━━━━━ Dataset excerpts ━━━━━
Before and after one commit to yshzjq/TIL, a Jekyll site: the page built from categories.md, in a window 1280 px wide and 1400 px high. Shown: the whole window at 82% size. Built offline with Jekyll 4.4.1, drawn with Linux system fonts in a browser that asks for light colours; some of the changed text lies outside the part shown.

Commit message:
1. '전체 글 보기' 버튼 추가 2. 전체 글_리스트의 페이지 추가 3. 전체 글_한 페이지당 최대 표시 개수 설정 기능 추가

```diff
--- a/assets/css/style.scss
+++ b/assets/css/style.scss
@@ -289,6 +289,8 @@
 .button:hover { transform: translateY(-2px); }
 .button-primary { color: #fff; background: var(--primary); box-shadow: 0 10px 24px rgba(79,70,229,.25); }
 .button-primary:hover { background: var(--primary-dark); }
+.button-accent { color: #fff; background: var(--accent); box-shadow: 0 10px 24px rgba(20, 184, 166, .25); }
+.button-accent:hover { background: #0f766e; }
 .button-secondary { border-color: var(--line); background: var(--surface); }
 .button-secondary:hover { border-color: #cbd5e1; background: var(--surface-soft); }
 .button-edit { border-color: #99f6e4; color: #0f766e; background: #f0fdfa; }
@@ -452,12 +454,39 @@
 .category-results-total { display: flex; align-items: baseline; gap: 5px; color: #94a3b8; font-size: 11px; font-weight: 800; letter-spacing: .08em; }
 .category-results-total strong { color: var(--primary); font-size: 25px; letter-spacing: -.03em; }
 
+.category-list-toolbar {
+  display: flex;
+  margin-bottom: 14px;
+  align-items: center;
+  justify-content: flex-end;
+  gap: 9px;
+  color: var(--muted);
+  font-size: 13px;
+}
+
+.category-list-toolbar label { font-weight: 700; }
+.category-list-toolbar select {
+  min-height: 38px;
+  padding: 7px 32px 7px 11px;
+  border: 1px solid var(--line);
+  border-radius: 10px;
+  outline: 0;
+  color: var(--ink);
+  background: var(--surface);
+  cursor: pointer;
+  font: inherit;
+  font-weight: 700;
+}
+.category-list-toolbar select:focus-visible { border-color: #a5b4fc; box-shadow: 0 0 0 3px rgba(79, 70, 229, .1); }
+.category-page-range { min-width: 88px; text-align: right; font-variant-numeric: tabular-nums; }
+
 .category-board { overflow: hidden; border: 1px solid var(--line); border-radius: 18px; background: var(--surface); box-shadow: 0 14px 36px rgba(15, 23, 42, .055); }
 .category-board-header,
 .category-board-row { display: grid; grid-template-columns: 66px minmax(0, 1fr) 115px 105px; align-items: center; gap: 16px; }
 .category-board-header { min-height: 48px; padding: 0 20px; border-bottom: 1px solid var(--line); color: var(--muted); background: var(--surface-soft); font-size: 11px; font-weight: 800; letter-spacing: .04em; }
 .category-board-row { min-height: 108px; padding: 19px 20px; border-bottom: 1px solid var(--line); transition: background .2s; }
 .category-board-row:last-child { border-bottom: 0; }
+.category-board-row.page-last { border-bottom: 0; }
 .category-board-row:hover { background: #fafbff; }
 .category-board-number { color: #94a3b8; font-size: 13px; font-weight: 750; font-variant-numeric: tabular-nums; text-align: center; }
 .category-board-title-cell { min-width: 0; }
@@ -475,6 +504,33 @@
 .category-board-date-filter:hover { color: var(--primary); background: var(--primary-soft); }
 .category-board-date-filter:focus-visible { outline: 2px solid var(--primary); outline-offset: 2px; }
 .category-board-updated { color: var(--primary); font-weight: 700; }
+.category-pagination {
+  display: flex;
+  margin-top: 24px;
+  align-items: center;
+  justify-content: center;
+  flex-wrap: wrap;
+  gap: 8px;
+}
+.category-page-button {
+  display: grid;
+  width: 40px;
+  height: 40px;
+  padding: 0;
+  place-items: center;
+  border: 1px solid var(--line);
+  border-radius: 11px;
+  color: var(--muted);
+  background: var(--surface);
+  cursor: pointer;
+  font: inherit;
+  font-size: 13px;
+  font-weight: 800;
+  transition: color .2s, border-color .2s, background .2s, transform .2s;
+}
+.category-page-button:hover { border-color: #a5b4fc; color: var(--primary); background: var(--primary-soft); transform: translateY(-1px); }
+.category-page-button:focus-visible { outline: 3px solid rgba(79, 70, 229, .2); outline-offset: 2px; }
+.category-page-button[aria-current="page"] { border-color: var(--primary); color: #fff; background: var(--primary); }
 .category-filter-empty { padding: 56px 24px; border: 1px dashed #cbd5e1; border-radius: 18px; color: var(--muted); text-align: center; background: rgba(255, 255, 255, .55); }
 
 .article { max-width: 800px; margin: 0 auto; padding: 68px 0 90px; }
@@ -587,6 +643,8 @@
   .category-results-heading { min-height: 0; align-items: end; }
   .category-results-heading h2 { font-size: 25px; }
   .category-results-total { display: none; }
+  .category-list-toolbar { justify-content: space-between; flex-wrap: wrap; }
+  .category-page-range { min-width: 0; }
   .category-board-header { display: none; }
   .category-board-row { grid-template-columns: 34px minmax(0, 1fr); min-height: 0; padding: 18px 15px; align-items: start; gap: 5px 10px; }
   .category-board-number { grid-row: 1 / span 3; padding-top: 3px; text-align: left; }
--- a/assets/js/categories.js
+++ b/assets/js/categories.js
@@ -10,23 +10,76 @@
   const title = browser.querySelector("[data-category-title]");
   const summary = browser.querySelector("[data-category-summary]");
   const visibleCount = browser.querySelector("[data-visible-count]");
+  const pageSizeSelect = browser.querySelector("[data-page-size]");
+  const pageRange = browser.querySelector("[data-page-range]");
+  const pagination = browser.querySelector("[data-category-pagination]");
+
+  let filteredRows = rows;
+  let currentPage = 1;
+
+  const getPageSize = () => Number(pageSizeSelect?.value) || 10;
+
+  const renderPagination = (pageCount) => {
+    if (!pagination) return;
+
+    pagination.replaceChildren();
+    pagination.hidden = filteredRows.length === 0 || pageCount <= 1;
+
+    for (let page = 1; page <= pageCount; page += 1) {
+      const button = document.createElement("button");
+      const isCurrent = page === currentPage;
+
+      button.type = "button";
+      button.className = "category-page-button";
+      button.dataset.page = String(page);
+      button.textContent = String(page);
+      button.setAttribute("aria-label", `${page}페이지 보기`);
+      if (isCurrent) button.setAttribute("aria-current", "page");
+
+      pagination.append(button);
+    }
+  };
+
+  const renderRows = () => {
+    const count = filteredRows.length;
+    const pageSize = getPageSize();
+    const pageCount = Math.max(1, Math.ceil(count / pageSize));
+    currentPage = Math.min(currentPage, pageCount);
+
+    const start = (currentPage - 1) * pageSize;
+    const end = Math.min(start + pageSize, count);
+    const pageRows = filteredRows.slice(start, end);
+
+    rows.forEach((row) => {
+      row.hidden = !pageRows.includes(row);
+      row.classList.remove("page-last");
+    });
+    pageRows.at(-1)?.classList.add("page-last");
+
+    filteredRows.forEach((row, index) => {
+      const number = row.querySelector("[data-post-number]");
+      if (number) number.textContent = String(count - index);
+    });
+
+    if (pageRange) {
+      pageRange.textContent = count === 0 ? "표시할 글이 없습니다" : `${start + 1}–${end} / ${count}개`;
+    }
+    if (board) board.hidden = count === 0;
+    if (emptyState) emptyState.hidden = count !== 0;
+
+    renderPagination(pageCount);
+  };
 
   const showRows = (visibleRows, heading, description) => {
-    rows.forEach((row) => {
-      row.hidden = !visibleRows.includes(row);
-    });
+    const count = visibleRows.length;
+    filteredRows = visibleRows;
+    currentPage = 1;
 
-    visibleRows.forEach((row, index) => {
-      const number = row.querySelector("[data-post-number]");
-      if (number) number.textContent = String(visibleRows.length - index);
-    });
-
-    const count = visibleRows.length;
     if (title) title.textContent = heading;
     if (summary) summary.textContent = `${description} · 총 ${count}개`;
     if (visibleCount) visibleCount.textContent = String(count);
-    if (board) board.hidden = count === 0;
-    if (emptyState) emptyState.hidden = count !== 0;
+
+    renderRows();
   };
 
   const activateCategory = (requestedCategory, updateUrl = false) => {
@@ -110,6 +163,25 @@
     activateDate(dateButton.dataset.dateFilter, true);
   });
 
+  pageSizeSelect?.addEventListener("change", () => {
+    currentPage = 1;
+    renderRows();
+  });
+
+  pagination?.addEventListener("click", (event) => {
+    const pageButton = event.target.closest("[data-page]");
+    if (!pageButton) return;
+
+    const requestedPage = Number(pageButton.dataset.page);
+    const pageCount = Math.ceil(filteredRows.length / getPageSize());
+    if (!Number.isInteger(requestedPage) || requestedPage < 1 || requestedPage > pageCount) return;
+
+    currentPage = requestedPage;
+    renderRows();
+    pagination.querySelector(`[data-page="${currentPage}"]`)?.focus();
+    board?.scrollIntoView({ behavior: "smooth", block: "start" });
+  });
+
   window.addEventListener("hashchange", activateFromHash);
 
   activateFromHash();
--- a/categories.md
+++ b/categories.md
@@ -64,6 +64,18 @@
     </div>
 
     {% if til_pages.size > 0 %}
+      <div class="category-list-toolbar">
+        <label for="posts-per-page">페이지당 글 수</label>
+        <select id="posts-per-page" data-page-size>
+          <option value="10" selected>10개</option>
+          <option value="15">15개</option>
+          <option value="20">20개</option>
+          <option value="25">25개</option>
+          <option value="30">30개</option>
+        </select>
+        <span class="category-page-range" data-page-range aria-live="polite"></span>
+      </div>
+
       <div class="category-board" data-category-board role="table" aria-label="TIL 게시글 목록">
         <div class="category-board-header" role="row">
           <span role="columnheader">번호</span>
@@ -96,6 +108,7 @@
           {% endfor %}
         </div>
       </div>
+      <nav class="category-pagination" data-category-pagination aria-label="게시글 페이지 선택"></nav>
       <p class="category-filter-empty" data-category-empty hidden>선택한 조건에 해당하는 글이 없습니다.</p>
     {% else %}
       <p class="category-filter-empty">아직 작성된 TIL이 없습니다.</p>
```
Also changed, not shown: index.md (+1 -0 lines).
━━━━━
# Requirement:
What is needed is each line of the entries that contains the word "pageCount".

# Exercise result:
+  const renderPagination = (pageCount) => {
+    pagination.hidden = filteredRows.length === 0 || pageCount <= 1;
+    for (let page = 1; page <= pageCount; page += 1) {
+    const pageCount = Math.max(1, Math.ceil(count / pageSize));
+    currentPage = Math.min(currentPage, pageCount);
+    renderPagination(pageCount);
+    const pageCount = Math.ceil(filteredRows.length / getPageSize());
+    if (!Number.isInteger(requestedPage) || requestedPage < 1 || requestedPage > pageCount) return;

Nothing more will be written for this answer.